    Anonymous , October 22, 2008 8:26 PM
    Sounds much like Asus' Splashtop.
    but now it uses a separate CPU to boot.. strange...
  • 0 Hide
    cruiseoveride , October 22, 2008 9:23 PM
    probably an embedded linux solution
  • 0 Hide
    JonnyDough , October 22, 2008 10:25 PM
    "The Instant-On feature sounds a lot like Dell Media Direct, a partition that was pre-configured on select Dell systems that allowed you to listen to music and watch videos without having to boot into the operating system"

    I don't know if it was Dell that came up with this idea. It may have been around before Dell was. Back in 1997 or so I recall that my math teacher had a computer with a "CD" button or something that would allow you to boot into DOS and play a CD from a program without booting into the OS. Even though I remember it from about 1997, I think his computer may have been a few years older than that. If anyone might know anything about this please inform us of it. I'd like to know more.
  • Display all 7 comments.
  • 0 Hide
    Anonymous , October 22, 2008 10:44 PM
    on viewing the video it seems like a blackberry like OS, running from a separate processor.

    A little like from the time when the Intel Core Solo platforms where created, with 2 separate CPU's.

    only this time,a setting for low power (linux OS), and one for high power (the normal OS).
    So in essence it would be the same principle as a splashtop.
    Dell would have better spend time on how to boost the booting process of the pc (like for instance have a highspeed flash memory allocated to store a hybernation file in or something...
  • 0 Hide
    Darkk , October 23, 2008 3:08 AM
    My HP laptop does have the ability to play DVD movies without booting up windows. It got a Linux partition with DVD player software already installed. Pretty cool.
  • 0 Hide
    derek2006 , October 23, 2008 5:12 AM
    ProDigit80on viewing the video it seems like a blackberry like OS, running from a separate processor.A little like from the time when the Intel Core Solo platforms where created, with 2 separate CPU's.only this time,a setting for low power (linux OS), and one for high power (the normal OS).So in essence it would be the same principle as a splashtop.Dell would have better spend time on how to boost the booting process of the pc (like for instance have a highspeed flash memory allocated to store a hybernation file in or something...


    I had a old windows 95 PC that could do something like that. When trying to play games it could actually reboot and not ever start up the operating system. This allows the game to have full access to the hardware. I suspect they don't do this anymore because hardware is so diverse.
  • 0 Hide
    hemelskonijn , October 23, 2008 12:09 PM
    JonnyDough:

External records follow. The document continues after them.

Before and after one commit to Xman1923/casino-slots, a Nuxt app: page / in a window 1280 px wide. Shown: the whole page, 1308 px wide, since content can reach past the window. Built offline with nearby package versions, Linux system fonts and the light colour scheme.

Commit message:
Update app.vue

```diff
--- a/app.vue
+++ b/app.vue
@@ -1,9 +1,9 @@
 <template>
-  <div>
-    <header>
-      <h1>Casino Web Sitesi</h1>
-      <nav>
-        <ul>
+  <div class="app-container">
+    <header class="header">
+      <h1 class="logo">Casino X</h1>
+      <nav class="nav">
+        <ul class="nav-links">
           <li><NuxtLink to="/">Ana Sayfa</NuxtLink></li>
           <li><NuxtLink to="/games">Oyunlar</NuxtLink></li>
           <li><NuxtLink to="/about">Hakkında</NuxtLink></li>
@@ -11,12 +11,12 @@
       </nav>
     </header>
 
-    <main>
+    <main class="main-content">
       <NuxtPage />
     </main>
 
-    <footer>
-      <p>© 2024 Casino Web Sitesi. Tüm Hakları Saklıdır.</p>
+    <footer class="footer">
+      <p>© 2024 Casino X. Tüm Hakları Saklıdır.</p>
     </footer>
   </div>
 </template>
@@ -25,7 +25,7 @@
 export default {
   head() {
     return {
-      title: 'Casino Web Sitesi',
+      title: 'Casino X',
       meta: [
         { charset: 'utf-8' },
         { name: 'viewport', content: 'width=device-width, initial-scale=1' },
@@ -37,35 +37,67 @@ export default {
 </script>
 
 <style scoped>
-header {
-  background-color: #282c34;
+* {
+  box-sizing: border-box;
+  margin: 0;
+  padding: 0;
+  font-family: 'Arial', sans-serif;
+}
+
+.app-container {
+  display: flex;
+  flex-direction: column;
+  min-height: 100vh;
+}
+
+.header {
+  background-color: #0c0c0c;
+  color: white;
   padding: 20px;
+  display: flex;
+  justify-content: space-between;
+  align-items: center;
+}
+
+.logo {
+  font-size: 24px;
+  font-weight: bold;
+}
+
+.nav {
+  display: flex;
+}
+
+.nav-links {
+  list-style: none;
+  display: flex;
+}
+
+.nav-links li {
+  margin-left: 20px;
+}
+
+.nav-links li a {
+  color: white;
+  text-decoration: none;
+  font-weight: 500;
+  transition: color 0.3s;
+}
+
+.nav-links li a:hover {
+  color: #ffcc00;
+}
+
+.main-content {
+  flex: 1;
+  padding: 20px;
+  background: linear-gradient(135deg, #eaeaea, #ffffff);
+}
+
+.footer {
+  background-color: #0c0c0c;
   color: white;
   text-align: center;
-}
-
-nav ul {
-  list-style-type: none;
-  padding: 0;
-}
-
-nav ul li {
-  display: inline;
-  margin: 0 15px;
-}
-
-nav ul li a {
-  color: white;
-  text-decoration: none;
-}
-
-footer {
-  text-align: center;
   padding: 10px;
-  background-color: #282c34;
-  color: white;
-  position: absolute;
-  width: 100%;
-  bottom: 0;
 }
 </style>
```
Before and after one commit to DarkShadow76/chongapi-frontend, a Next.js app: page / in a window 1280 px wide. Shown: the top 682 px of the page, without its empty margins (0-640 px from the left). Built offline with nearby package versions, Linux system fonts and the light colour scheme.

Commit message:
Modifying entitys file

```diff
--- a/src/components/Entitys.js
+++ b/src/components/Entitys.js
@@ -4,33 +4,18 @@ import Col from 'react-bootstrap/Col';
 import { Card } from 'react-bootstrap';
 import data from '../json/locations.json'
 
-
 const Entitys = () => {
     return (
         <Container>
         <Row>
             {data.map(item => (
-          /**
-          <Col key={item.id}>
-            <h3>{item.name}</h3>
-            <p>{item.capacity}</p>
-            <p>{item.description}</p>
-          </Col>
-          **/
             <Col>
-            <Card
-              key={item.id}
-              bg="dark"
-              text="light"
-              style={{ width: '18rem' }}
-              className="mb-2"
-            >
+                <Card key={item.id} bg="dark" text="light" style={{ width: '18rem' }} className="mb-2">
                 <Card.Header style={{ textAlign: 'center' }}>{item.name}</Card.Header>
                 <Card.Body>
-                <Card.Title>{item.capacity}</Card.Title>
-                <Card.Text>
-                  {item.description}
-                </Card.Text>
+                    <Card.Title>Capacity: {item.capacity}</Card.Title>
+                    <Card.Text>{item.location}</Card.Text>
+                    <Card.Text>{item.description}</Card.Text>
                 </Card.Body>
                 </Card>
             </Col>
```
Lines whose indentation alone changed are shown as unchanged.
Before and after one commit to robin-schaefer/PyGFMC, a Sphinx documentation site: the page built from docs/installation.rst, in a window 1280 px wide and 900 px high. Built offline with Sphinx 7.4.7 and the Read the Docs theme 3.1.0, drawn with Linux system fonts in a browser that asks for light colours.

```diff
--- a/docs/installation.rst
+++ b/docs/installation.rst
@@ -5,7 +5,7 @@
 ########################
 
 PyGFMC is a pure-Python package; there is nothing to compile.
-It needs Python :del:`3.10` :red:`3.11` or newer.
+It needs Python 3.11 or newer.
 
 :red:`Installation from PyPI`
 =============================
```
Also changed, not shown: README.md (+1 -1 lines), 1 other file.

    Some good old advanced 486DX4 mobo's supported a dual bios setup (some even mouse controlled) you could switch between the two bios with a dip switch or a jumper.
    It would not be that hard to use the jumper pins to connect a button and start from the second BIOS chip wich in turn could make sure some minimalistic media player os.
    He would have to be a genius to program all the stuff in a two meg rom though its not impossible for as far as i can see.
    Less genius but still impressive would be letting the second BIOS boot a hard drive floppy drive usb drive or whatever in stead of the regular hard drive.
    And now i think of it ... since we already had those nice looking mouse controlled BIOS there might have been a chip bakery (or customiser) that just sold a solution based on it.